(Change detection data)
━━━
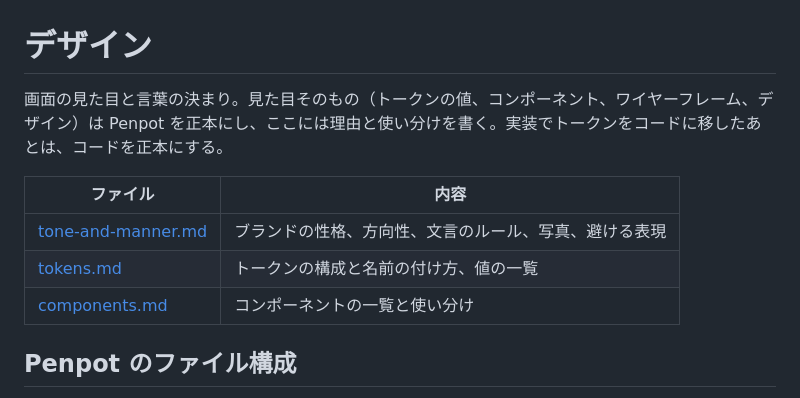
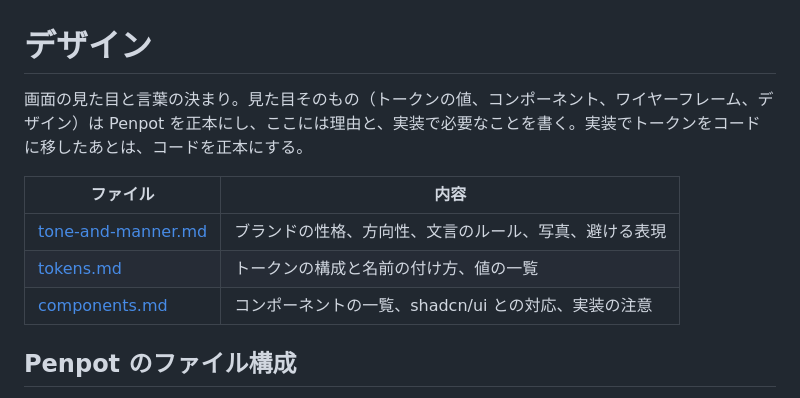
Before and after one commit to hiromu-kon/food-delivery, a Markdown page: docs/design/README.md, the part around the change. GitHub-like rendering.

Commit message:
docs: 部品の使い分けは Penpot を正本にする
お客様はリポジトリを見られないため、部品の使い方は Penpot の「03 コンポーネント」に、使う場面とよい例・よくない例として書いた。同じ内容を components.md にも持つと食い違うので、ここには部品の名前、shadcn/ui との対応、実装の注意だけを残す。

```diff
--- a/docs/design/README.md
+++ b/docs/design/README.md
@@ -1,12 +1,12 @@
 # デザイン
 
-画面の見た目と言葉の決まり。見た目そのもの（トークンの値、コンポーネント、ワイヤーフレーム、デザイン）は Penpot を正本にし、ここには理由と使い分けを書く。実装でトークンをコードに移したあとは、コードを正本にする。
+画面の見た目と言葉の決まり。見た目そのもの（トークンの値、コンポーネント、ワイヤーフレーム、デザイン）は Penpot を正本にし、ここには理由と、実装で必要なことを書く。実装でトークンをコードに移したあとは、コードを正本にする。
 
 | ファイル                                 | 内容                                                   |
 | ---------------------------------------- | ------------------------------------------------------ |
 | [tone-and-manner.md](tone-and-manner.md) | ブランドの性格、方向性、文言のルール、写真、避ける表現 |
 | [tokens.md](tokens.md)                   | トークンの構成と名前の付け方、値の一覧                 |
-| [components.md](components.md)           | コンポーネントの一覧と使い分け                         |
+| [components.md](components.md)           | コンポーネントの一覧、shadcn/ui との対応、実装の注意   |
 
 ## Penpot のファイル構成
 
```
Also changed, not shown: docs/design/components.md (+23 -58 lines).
━━━
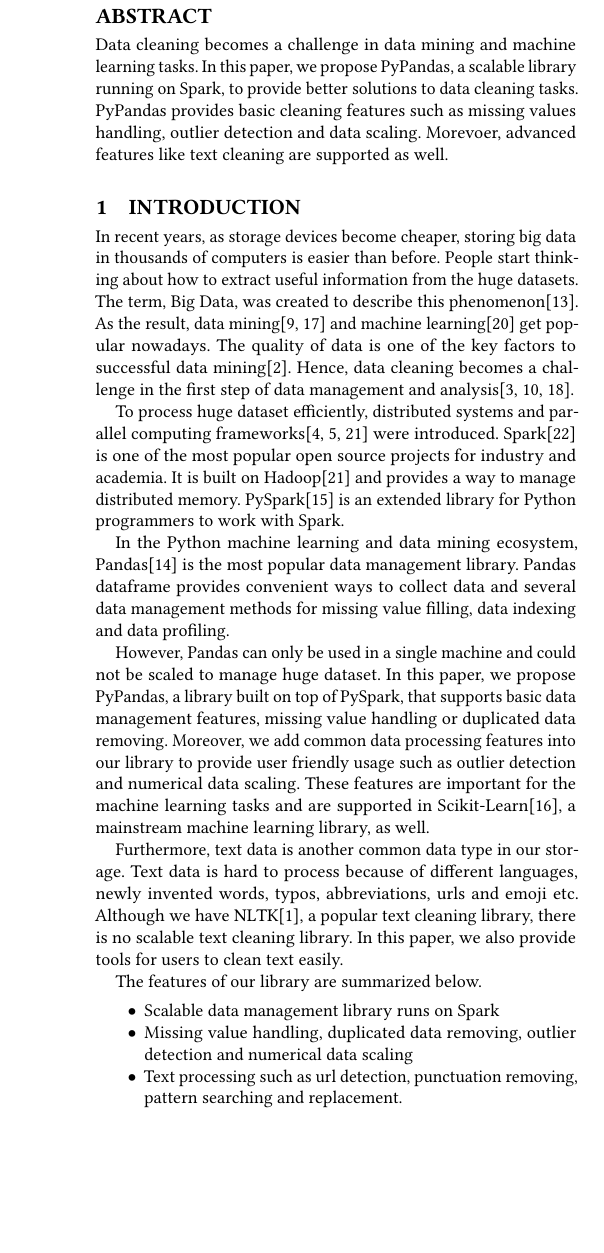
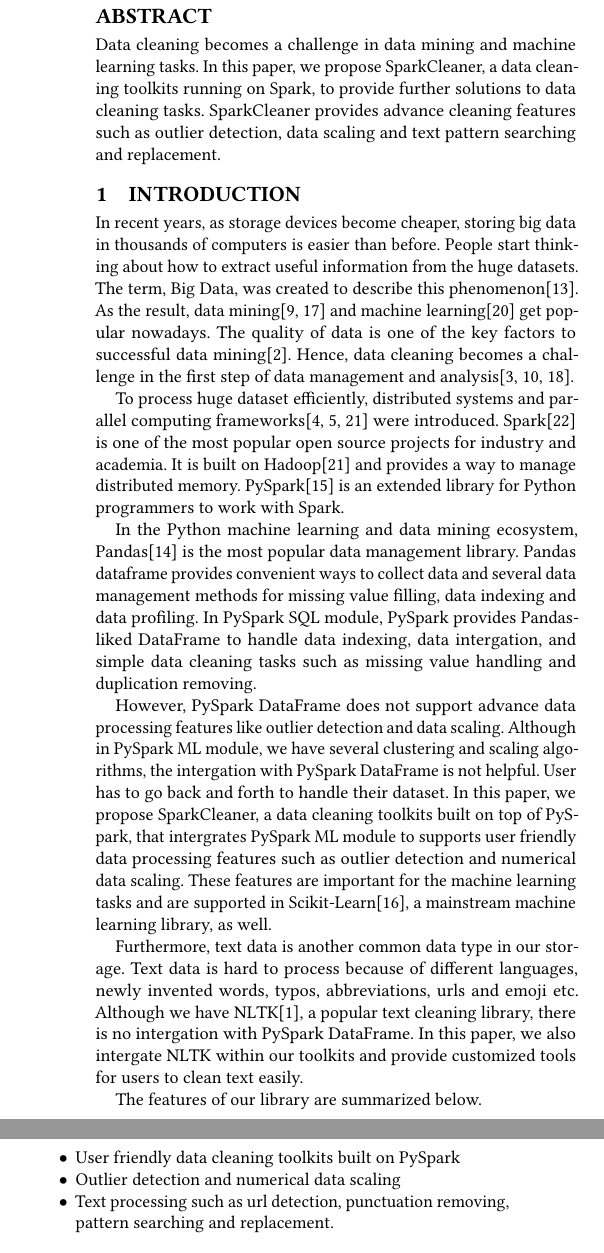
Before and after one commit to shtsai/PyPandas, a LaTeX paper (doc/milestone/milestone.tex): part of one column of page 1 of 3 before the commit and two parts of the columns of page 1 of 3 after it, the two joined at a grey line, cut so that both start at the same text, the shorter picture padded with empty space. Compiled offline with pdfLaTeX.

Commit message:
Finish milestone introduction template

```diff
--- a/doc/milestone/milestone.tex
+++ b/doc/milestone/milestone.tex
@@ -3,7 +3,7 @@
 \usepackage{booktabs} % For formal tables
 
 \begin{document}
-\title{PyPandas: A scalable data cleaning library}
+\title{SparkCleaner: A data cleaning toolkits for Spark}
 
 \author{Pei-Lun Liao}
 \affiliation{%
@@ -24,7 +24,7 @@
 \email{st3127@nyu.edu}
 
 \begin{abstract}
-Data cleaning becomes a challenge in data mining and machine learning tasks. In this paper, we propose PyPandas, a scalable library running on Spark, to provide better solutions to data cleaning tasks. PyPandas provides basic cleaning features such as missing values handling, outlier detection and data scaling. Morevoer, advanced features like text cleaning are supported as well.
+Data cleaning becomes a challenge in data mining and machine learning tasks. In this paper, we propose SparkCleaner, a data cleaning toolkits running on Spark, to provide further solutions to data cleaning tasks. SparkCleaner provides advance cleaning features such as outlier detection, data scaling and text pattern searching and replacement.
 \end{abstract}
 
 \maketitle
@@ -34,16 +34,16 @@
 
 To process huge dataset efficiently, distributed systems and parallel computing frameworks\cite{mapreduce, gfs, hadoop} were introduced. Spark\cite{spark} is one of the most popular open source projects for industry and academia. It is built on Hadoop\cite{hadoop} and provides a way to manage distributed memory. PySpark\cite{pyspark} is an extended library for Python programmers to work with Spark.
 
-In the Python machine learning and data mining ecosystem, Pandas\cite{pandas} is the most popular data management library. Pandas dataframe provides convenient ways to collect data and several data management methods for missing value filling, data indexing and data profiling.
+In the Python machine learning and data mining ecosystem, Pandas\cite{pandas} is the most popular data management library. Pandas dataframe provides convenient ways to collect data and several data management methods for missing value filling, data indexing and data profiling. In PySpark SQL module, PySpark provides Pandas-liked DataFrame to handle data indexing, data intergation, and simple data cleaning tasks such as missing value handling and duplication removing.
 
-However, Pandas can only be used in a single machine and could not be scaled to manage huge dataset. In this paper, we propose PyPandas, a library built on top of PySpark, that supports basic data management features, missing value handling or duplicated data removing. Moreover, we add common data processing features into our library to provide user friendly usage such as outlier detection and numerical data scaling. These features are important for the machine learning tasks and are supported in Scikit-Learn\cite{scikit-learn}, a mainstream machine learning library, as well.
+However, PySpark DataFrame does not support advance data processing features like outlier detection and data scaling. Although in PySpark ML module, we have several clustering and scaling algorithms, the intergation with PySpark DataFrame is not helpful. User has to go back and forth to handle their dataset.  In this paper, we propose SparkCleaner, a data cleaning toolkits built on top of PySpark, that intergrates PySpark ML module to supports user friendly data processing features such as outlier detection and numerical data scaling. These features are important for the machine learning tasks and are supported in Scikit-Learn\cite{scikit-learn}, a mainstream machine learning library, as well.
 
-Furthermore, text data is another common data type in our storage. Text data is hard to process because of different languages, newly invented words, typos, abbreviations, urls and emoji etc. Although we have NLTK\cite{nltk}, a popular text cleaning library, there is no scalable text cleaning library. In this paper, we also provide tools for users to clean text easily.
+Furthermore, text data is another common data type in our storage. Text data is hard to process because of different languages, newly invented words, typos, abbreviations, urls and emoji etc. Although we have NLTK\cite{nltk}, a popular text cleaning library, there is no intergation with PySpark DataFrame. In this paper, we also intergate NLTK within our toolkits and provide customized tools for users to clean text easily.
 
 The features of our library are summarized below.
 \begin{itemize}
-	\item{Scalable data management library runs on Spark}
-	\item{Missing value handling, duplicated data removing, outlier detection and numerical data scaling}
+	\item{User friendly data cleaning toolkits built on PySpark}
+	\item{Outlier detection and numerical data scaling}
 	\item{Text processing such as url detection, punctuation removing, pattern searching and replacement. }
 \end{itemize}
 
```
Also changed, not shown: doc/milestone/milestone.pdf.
━━━
→ Your objective
Would you copy, unchanged, the stretch of the records above that begins at the line containing "Before and after one commit to hiromu-kon/food-delivery, a" and ends at the line containing "Also changed, not shown: docs/design/components.md", and only that?

→ Response for this exercise
Before and after one commit to hiromu-kon/food-delivery, a Markdown page: docs/design/README.md, the part around the change. GitHub-like rendering.

Commit message:
docs: 部品の使い分けは Penpot を正本にする
お客様はリポジトリを見られないため、部品の使い方は Penpot の「03 コンポーネント」に、使う場面とよい例・よくない例として書いた。同じ内容を components.md にも持つと食い違うので、ここには部品の名前、shadcn/ui との対応、実装の注意だけを残す。

```diff
--- a/docs/design/README.md
+++ b/docs/design/README.md
@@ -1,12 +1,12 @@
 # デザイン
 
-画面の見た目と言葉の決まり。見た目そのもの（トークンの値、コンポーネント、ワイヤーフレーム、デザイン）は Penpot を正本にし、ここには理由と使い分けを書く。実装でトークンをコードに移したあとは、コードを正本にする。
+画面の見た目と言葉の決まり。見た目そのもの（トークンの値、コンポーネント、ワイヤーフレーム、デザイン）は Penpot を正本にし、ここには理由と、実装で必要なことを書く。実装でトークンをコードに移したあとは、コードを正本にする。
 
 | ファイル                                 | 内容                                                   |
 | ---------------------------------------- | ------------------------------------------------------ |
 | [tone-and-manner.md](tone-and-manner.md) | ブランドの性格、方向性、文言のルール、写真、避ける表現 |
 | [tokens.md](tokens.md)                   | トークンの構成と名前の付け方、値の一覧                 |
-| [components.md](components.md)           | コンポーネントの一覧と使い分け                         |
+| [components.md](components.md)           | コンポーネントの一覧、shadcn/ui との対応、実装の注意   |
 
 ## Penpot のファイル構成
 
```
Also changed, not shown: docs/design/components.md (+23 -58 lines).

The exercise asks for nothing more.